Since the birth of the United States, using the disenfranchised as the primary labor force has been the go-to method for growing and maintaining the economy. Since colonists came to the “New World,” they have used “impure” races to do hard labor and built the world that we live in today off the backs of blacks and American Indians. Even as the country has grown and put into place laws that give non-whites the same rights as whites, the white, privileged rich have always found ways to get around them. The privileged upper-class say that in order to elevate ourselves, we just need to pull ourselves up by our bootstraps like they did, but meritocracy is a myth. At every turn, there have been roadblocks set up to prevent non-whites from gaining half of the success that whites receive.

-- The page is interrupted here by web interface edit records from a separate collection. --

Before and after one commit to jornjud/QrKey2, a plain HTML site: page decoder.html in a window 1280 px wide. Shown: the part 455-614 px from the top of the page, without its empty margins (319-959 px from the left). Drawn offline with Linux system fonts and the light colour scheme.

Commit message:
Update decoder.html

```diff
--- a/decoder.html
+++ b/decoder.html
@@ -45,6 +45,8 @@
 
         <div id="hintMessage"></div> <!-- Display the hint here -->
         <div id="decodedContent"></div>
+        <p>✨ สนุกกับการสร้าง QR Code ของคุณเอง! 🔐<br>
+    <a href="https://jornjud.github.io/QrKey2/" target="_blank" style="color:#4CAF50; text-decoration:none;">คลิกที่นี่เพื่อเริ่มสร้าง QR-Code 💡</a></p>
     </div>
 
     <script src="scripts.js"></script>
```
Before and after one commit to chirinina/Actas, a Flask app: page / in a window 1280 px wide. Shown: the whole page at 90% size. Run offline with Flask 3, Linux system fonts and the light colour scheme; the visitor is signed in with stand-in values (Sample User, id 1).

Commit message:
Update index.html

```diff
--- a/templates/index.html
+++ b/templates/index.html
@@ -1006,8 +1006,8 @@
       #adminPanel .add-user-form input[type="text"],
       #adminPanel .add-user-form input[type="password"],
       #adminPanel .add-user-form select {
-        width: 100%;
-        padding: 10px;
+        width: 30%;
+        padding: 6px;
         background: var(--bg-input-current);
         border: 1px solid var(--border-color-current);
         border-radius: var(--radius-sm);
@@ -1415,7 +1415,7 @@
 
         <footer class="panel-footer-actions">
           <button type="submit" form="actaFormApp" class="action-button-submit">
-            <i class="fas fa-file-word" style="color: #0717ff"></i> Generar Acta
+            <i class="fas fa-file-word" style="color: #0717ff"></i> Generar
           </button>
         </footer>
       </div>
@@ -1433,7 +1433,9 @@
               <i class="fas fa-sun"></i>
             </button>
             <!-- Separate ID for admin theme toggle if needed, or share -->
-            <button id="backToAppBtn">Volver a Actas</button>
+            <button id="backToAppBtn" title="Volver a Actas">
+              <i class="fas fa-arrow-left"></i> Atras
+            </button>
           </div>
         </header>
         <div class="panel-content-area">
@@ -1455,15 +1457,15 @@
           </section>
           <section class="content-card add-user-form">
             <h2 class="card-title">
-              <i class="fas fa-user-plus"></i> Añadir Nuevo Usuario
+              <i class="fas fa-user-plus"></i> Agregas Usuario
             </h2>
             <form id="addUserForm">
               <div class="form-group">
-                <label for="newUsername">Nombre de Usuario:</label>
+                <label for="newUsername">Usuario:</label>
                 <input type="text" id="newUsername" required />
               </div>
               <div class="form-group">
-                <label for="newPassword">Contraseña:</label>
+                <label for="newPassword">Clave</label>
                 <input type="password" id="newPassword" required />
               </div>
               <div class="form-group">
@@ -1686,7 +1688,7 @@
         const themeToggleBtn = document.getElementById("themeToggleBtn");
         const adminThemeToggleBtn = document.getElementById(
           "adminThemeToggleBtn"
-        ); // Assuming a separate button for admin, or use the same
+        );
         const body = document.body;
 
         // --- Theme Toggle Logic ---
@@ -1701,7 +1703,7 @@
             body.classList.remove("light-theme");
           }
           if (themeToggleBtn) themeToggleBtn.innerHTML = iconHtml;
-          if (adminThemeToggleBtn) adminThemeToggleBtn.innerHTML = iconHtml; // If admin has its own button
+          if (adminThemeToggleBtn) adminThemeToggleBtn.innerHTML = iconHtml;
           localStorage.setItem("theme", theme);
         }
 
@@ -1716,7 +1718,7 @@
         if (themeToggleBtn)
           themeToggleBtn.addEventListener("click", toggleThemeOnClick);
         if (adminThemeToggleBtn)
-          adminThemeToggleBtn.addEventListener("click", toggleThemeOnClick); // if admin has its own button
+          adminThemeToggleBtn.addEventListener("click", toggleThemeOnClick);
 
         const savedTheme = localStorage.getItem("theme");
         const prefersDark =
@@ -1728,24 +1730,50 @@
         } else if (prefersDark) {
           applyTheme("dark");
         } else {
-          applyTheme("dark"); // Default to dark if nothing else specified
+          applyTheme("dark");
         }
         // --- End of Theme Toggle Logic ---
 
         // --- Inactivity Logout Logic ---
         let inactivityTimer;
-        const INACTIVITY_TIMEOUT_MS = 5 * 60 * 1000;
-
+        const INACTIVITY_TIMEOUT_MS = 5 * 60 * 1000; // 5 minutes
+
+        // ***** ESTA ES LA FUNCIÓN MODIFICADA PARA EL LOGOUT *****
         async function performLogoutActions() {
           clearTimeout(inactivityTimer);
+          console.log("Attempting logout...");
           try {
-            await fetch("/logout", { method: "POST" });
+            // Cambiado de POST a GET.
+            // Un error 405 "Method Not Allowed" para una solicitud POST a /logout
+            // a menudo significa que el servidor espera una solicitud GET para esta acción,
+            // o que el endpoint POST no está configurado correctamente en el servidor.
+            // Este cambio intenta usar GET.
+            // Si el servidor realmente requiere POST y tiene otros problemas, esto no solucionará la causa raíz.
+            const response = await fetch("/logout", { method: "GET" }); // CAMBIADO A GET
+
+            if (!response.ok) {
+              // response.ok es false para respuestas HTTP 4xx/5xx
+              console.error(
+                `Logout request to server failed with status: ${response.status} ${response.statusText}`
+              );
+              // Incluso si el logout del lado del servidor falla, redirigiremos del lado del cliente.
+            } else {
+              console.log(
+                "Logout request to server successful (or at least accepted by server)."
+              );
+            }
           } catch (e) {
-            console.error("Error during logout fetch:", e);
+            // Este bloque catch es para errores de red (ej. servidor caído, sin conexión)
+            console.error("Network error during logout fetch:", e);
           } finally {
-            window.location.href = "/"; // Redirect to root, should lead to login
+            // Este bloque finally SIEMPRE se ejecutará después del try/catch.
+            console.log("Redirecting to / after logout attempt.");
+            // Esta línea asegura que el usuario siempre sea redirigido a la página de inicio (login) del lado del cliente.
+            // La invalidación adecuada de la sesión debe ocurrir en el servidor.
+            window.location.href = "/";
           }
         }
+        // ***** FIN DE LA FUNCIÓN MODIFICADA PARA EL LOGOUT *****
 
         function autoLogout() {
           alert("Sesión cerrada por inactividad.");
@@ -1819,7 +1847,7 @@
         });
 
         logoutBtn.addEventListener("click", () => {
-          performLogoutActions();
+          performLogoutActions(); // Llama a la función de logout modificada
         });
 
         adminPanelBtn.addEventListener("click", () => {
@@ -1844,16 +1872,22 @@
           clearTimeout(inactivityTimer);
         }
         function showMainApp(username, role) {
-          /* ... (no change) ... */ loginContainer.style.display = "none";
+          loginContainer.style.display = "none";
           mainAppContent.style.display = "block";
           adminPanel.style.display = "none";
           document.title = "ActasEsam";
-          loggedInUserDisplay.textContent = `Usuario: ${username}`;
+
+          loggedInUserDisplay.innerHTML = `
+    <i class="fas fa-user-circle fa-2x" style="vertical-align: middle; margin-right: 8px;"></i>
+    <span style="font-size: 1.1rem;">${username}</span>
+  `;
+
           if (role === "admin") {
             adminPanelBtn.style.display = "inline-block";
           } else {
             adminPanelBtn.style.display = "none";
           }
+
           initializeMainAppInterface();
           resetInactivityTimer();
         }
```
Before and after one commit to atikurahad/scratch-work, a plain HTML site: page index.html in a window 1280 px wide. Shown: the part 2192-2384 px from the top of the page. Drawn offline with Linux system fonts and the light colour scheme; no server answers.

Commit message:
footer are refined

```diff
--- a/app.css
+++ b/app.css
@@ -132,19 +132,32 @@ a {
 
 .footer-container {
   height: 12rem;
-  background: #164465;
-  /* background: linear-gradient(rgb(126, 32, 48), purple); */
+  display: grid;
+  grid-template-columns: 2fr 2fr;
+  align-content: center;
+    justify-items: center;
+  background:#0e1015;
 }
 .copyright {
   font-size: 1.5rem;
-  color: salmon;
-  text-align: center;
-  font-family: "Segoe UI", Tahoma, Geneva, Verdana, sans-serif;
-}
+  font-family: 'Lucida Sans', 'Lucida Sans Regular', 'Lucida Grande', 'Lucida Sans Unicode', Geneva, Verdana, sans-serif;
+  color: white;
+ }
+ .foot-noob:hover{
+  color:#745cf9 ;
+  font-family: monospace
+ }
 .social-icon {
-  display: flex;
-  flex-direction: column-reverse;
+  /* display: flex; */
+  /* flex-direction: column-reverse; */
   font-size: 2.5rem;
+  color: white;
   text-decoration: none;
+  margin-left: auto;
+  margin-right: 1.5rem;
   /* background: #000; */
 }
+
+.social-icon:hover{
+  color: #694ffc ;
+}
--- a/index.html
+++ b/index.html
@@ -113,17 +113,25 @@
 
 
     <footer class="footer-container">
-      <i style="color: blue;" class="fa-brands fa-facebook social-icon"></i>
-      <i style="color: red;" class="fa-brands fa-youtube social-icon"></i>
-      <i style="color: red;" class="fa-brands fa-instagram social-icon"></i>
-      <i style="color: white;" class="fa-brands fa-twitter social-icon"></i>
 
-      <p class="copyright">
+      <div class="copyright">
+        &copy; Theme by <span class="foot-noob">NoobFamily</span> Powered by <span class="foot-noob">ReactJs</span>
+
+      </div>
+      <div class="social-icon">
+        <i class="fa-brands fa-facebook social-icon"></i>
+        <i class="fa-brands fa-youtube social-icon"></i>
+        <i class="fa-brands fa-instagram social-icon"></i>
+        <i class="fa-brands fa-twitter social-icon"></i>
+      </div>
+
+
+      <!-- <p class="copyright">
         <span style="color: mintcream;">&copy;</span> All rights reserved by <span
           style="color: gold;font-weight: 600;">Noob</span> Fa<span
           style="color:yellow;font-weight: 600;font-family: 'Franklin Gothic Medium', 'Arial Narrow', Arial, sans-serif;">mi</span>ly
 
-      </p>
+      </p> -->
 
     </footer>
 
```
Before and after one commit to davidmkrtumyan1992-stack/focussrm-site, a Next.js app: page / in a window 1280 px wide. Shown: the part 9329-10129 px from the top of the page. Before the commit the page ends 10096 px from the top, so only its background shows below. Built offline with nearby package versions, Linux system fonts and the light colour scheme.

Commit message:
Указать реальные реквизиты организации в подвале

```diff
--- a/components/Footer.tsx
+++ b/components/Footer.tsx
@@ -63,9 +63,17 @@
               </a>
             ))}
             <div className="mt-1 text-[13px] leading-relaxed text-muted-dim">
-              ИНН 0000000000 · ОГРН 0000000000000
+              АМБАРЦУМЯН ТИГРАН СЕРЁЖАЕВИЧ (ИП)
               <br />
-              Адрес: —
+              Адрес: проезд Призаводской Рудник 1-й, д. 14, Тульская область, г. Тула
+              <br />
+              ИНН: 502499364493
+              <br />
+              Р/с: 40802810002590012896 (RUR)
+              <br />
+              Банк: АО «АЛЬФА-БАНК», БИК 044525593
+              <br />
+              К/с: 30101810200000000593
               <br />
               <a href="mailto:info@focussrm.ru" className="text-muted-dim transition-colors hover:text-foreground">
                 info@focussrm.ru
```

Some say that poverty exists because a “permissive welfare state has generated a large group of nonparticipants, marginal people, [and] bums” (Blakely and Goldsmith 4). The idea that poverty is a result of people being lazy is a dangerous one, as it allows people to excuse institutional racism as being a figment of one’s imagination. Particularly those who benefit from white privilege do not feel the effects of institutionalized racism and can say that they earned their status on their own. In addition, they believe that because there are middle to upper-class people of color, we live in a post-racial society where anybody can achieve affluence through hard work.
The unofficial tagline of the United States is that it is a land of opportunity, and if you work hard, you will be rich and have everything you ever dreamed of. Education is seen to be the most important part of this idea of meritocracy. If individuals do well in school and pursue a degree in a field that guarantees a high income, then they are guaranteed to become rich. However, although we assume in this day and age that all schools are equal, they are truly not. Public schools in low-income neighborhoods have very little funding and resources, and as a result, students are left with a sub-par education compared to their more privileged counterparts. Public school funding is affected by local property taxes, and property values of neighborhoods have, historically, been influenced by the racial makeup of the neighborhood (Wooldridge; Squires).
Higher education is a key determinant of upward social and economic mobility, but therein lies the problem. Many low-income students require financial aid from the government to attend college, but the government has been focusing more on student loans, tax breaks, and state subsidies, which do not benefit the poor anymore than the rich. Moreover, Wooldridge states that colleges are now using financial aid packages to entice students to choose their school over others. There are affirmative action programs, but these are under scrutiny and many wish to get rid of them. What about legacies, however? Children of alumni receive preference, similar to the idea of...